- Cold-calling Scam: Usually someone claiming to be from a technical company, like Microsoft, saying they’ve received an alert that your computer has a virus. They offer to connect to you remotely to fix the problem, requiring you to give them access to personal information and potentially your computer through screen share.
- Online survey scams: Survey sites claiming to offer money or gift vouchers to participants in exchange for filling out demographic information which they resell to spammers.
How to Avoid Spoofing, Spamming, and Scamming
- Focus on details: In random communications from companies you engage, look out for poor spelling, grammar and unusual wording.
- Check the sender: Incorrect spelling is a giveaway that a spoofer has reached out. Typically they’ll add or subtract a letter. Aka Disny versus Disney.
- Review the URL: Slight spelling changes can indicate a spoofed domain.
- Think before you click: Don’t click on random links or attachments. In fact, it is always a good practice to exit the email and go to the website directly to access your account.
- Hang up or request to call back: Think critically about phone calls received out of the blue. Remember never to give out personal information over the phone.
- Delete and Flag: Don’t respond to spam over email or text in any way, not even to unsubscribe.
In all cases, be vigilant.
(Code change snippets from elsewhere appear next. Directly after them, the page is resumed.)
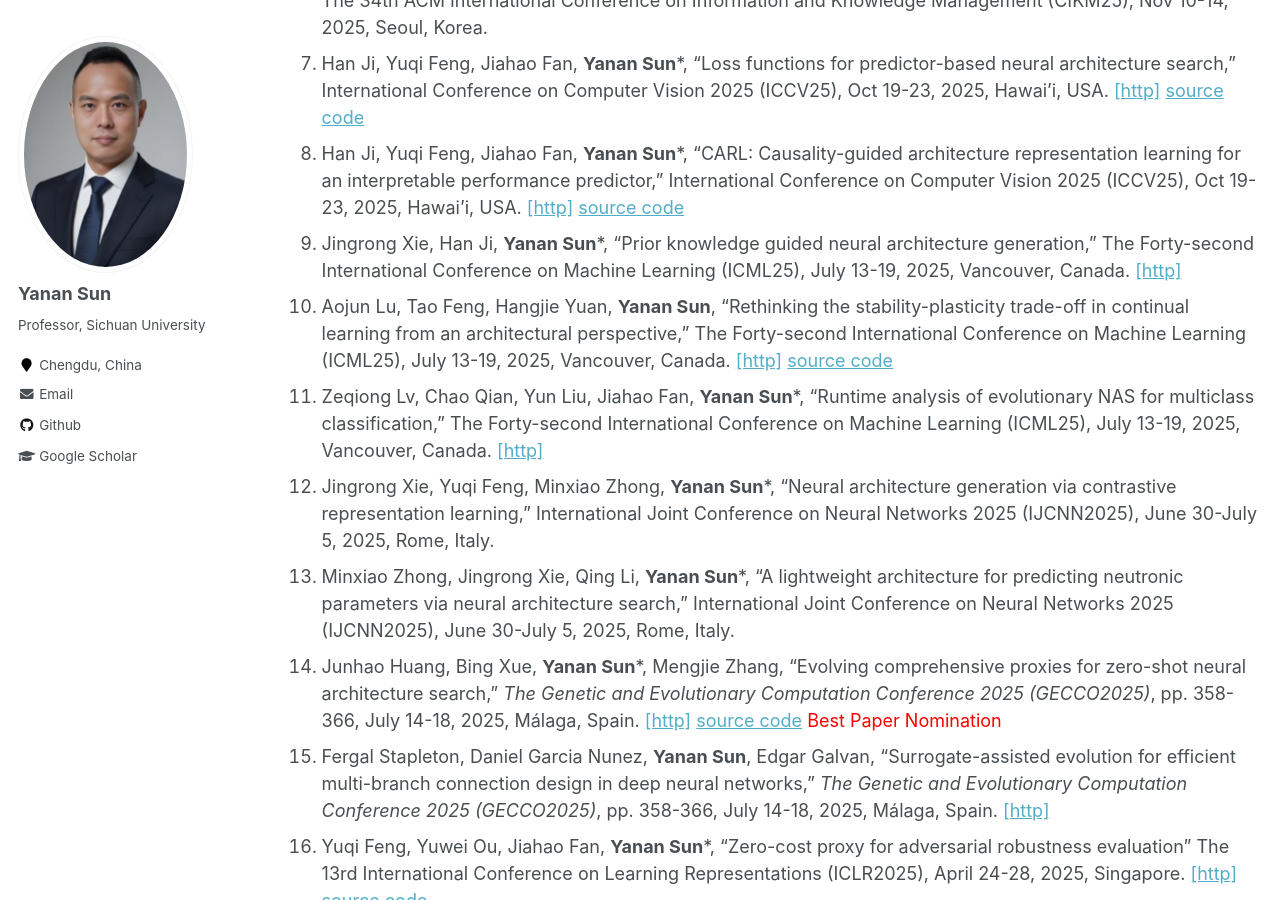
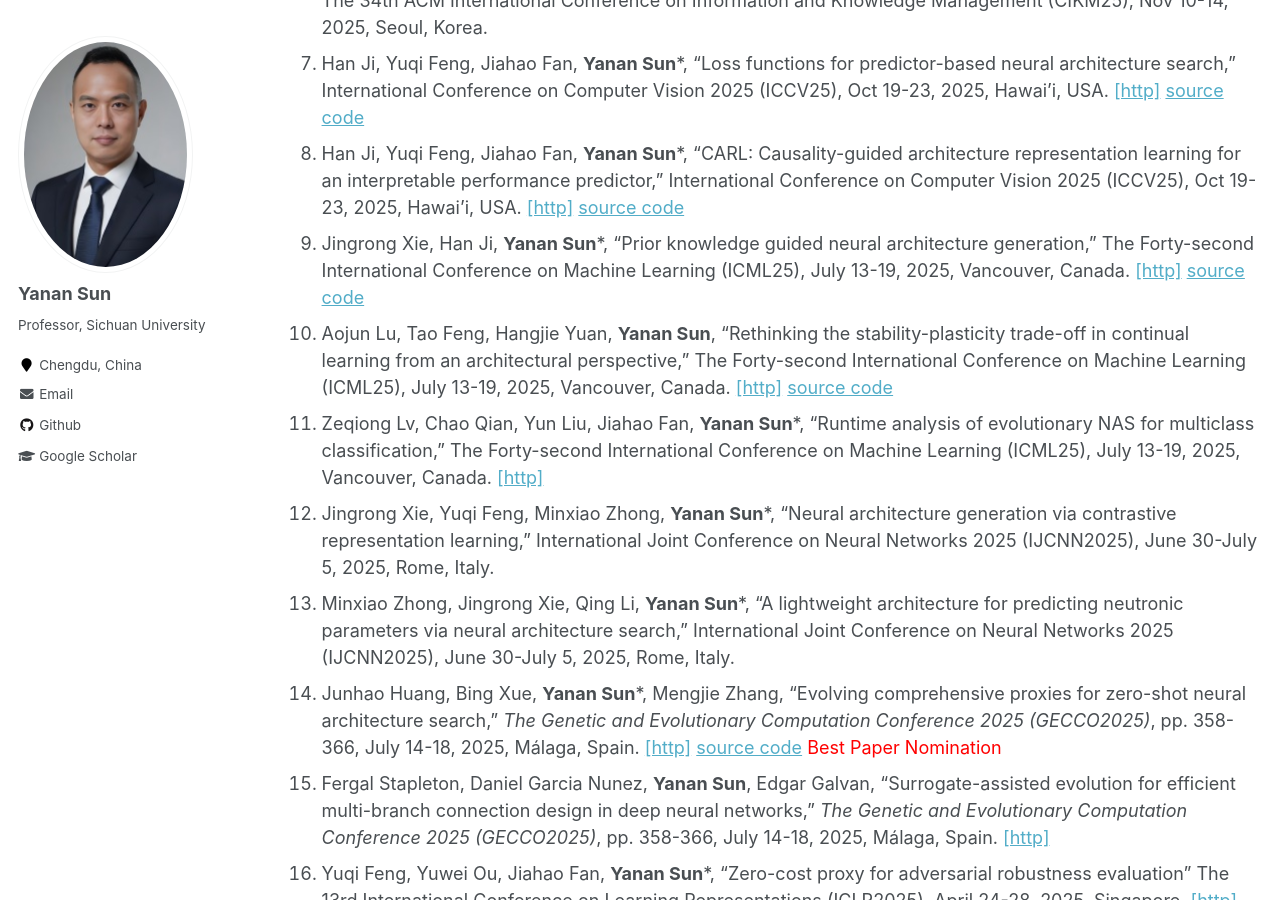
Before and after one commit to yn-sun/yn-sun.github.io, a Jekyll site: the page built from _pages/publications-c.md, in a window 1280 px wide and 900 px high, scrolled down 678 px. Built offline with Jekyll 4.4.1, drawn with Linux system fonts in a browser that asks for light colours; comment, search, counter and statistics services are not loaded.

Commit message:
Update publications-c.md

```diff
--- a/_pages/publications-c.md
+++ b/_pages/publications-c.md
@@ -14,7 +14,7 @@ author_profile: true
 6. Yuhan Pan, **Yanan Sun**, Wei Gong, "Revisiting long-tailed learning: insights from an architectural perspective," The 34th ACM International Conference on Information and Knowledge Management (CIKM25), Nov 10-14, 2025, Seoul, Korea.
 7. Han Ji, Yuqi Feng, Jiahao Fan, **Yanan Sun***, "Loss functions for predictor-based neural architecture search," International Conference on Computer Vision 2025 (ICCV25), Oct 19-23, 2025, Hawai'i, USA. [[http]](https://openaccess.thecvf.com/content/ICCV2025/papers/Ji_Loss_Functions_for_Predictor-based_Neural_Architecture_Search_ICCV_2025_paper.pdf)  [source code](https://github.com/jihan4431/PWLNAS)
 8. Han Ji, Yuqi Feng, Jiahao Fan, **Yanan Sun***, "CARL: Causality-guided architecture representation learning for an interpretable performance predictor," International Conference on Computer Vision 2025 (ICCV25), Oct 19-23, 2025, Hawai'i, USA. [[http]](https://openaccess.thecvf.com/content/ICCV2025/papers/Ji_CARL_Causality-guided_Architecture_Representation_Learning_for_an_Interpretable_Performance_Predictor_ICCV_2025_paper.pdf) [source code](https://github.com/jihan4431/CARL)
-9. Jingrong Xie, Han Ji, **Yanan Sun***, "Prior knowledge guided neural architecture generation," The Forty-second International Conference on Machine Learning (ICML25), July 13-19, 2025, Vancouver, Canada. [[http]](https://openreview.net/pdf?id=5QU8dAnLgO)
+9. Jingrong Xie, Han Ji, **Yanan Sun***, "Prior knowledge guided neural architecture generation," The Forty-second International Conference on Machine Learning (ICML25), July 13-19, 2025, Vancouver, Canada. [[http]](https://openreview.net/pdf?id=5QU8dAnLgO) [source code](https://github.com/xjr1909/PG-NAG)
 10. Aojun Lu, Tao Feng, Hangjie Yuan, **Yanan Sun**, "Rethinking the stability-plasticity trade-off in continual learning from an architectural perspective," The Forty-second International Conference on Machine Learning (ICML25), July 13-19, 2025, Vancouver, Canada. [[http]](https://openreview.net/pdf?id=yO95ALeoGw)  [source code](https://github.com/byyx666/Dual-Arch)
 11. Zeqiong Lv, Chao Qian, Yun Liu, Jiahao Fan, **Yanan Sun***, "Runtime analysis of evolutionary NAS for multiclass classification," The Forty-second International Conference on Machine Learning (ICML25), July 13-19, 2025, Vancouver, Canada. [[http]](https://openreview.net/pdf?id=biKDr4cNMQ)
 12. Jingrong Xie, Yuqi Feng, Minxiao Zhong, **Yanan Sun***, "Neural architecture generation via contrastive representation learning," International Joint Conference on Neural Networks 2025 (IJCNN2025), June 30-July 5, 2025, Rome, Italy.
```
While something might appear to be an obvious scam of some sort, many are very well done. Scammers rely on social engineering - psychological manipulation that plays on human tendencies towards greed, vanity, desperation or empathy.